EMILY is a 65 inch water-tight craft outfitted with a camera, and variety of sensors used to measure ocean data within a hurricane. (Hydronalix Inc.)
Another remotely-operated robotic boat, the Emergency Integrated Life-Saving Lanyard – known as EMILY – will collect data on barometric pressure, air and sea surface temperatures, salinity, and wind speed and direction at the ocean surface as part of the Gulf project. On-board high definition cameras will provide images directly to NOAA researchers. These details reduce the data gaps that impede improvements to hurricane forecasts. These observing systems are remotely operated and can be redirected into the center of developing hurricanes. They transmit data through satellites.
Where Will the Storms Go and How Strong Will They Be?
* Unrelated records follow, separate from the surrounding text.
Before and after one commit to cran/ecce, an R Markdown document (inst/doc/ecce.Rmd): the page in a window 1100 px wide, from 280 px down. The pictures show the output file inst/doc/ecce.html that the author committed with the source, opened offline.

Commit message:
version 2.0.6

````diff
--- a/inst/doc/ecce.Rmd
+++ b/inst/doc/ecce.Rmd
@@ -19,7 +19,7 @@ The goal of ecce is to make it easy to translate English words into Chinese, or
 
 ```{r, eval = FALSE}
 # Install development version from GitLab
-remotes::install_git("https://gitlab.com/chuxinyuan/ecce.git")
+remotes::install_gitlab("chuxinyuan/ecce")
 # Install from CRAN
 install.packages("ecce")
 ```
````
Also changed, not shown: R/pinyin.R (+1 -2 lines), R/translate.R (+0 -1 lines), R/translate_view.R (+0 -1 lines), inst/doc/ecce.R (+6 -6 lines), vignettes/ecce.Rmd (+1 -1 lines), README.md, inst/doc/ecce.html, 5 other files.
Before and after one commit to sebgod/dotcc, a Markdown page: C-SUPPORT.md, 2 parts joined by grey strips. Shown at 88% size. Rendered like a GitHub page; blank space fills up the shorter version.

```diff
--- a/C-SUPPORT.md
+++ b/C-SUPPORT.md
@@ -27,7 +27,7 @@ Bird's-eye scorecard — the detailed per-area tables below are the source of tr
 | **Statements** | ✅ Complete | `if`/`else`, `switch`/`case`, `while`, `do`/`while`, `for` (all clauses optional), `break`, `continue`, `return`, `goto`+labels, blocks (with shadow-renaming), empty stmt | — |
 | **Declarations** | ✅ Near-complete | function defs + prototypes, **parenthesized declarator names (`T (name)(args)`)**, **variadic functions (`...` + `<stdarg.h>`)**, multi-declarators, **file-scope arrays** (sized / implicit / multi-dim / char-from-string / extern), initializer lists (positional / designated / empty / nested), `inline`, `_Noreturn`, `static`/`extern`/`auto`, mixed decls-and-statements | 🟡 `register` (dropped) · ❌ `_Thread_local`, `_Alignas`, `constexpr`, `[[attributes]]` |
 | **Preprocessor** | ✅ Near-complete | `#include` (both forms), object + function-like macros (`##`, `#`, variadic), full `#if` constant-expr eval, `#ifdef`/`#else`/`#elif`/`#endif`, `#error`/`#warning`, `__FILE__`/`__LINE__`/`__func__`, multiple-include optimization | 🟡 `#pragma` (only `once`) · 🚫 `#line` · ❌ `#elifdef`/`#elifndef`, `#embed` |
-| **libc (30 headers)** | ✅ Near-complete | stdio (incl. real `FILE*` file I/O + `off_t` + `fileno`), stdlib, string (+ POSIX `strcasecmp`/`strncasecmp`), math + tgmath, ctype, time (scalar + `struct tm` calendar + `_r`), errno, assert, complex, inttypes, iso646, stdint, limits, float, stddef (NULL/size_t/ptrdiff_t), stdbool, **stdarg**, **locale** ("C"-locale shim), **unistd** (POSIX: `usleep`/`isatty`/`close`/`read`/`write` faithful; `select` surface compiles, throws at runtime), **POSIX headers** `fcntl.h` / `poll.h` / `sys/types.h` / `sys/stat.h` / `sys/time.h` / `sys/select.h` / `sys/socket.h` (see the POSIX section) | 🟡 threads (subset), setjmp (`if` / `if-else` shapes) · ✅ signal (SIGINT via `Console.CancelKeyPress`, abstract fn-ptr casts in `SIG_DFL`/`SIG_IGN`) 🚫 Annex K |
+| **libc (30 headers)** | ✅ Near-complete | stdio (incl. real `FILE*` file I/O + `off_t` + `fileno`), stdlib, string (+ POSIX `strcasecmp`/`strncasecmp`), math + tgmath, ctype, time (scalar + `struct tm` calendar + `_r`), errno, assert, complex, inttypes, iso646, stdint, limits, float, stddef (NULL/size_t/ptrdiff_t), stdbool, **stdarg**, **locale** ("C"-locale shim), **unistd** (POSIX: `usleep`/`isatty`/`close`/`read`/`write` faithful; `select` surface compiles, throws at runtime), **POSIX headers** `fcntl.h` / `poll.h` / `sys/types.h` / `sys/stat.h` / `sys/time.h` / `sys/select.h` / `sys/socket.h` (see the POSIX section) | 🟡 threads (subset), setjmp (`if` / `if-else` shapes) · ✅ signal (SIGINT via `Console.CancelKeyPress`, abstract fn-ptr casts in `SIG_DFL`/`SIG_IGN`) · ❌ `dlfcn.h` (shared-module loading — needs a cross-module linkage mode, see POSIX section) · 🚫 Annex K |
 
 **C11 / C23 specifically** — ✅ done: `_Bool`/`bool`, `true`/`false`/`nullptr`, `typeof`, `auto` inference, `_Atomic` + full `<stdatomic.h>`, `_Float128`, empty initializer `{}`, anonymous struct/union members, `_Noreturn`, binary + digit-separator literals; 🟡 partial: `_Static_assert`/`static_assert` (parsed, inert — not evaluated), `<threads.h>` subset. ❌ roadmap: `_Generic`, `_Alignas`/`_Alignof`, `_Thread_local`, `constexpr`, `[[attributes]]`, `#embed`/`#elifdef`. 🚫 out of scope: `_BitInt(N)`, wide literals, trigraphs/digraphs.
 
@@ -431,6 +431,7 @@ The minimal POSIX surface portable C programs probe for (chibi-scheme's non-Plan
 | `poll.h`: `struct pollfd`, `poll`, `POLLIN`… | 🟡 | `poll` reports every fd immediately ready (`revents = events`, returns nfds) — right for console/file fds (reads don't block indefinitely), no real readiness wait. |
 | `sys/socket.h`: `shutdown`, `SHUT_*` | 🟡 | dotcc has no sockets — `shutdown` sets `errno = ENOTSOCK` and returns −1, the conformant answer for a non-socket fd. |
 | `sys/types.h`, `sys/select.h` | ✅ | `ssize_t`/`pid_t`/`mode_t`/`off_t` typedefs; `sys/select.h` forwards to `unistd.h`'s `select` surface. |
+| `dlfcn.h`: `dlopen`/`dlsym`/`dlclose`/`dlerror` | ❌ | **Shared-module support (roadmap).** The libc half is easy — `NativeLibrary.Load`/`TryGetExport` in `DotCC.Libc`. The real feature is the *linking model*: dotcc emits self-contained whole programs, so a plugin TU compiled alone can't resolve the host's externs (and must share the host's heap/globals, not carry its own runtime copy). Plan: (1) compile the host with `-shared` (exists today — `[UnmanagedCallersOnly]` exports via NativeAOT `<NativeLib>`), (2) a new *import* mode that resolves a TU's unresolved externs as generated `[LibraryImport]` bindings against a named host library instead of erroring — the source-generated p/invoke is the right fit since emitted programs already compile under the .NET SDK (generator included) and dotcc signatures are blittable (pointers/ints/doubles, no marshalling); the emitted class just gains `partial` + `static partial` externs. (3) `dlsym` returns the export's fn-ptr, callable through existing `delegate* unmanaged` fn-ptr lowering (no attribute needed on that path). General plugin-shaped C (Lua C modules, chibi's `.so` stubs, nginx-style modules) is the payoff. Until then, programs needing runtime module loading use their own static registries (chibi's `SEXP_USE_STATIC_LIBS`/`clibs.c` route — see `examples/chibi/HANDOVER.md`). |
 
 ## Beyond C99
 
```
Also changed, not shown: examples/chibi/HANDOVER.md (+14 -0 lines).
Determining how many hurricanes will form in a season, and then trying to pinpoint how strong they will become and exactly where they will track, has always been a significant hurdle. But thanks to the combined efforts within NOAA and the academic community, more coordinated research efforts are taking place under the NOAA Hurricane Forecast Improvement Project (HFIP).
In recent years, the Hurricane Forecast Improvement Project has helped NOAA significantly improve the precision of forecasts and reduce errors in the prediction of both the location of the hurricane track and its intensity.
Modeling Hurricane Katrina
This image shows the inner core structure of Hurricane Katrina simulated by NOAA's Geophysical Fluid Dynamics Laboratory hurricane forecast model. Sea surface temperatures are represented by colors, with darker blue showing the cooling due to hurricane winds mixing the cooler waters from below the surface. (NOAA)
For example, a key forecasting tool used at the National Hurricane Center (NHC) called the Hurricane Weather Research and Forecasting Model can forecast rapid intensification of a hurricane with far greater accuracy today than a decade ago. Scientists at NOAA’s Geophysical Fluid Dynamics Laboratory have also upgraded their high-resolution hurricane modeling system this year. These improvements help scientists better reproduce the processes that occur within the core of hurricane and how they interact with the warm ocean waters, and contributed to the more precise track forecast for Arthur, the first hurricane of the 2014 Atlantic season.
Looking Directly into the Eye of Hurricane Forecast Challenges
Other important work to improve forecasting takes place at NOAA’s Joint Hurricane Testbed (JHT). This is where world-class researchers and forecasters come together online and in person to develop, test and verify improvements to forecast computer models with the goal of moving research into day-to-day operations.
One recent JHT success is the development of a hurricane wind speed graphic, which clearly depicts the chance of wind speeds exceeding certain thresholds in a particular geographic area. Along with the graphical information, forecasters at NHC now issue a companion text product that provides the probability of certain wind speeds over the next five days at numerous locations.
Predicting hurricane winds
This graphic was issued by NOAA's Weather Service at 5 pm. EDT on Oct. 26, 2012, to show the probability of wind speeds for Hurricane Sandy as it moved up the coast. (NOAA)
Some JHT projects are aimed at improving the observations of storms to help forecasters better analyze a storm’s structure, particularly winds in the lowest levels of this atmosphere, while other efforts focus on upgrading the computer models so that predicting when a hurricane will undergo rapid intensification becomes less of a challenge. Hurricane Katrina in 2005 showed the world the danger of a rapidly intensifying hurricane and the importance of continuing to improve forecasts of intensification.
“NOAA’s testbeds, including the Joint Hurricane Testbed, are an important part of how we transition new research into the hands of NOAA weather forecasters working on the front lines of providing the public with timely, accurate and life and property-saving weather forecasts,” said John Cortinas, director of NOAA’s Office of Weather and Air Quality.
For more information, please contact Monica Allen, director of public affairs at NOAA Research, at 301-734-1123 or by email at firstname.lastname@example.org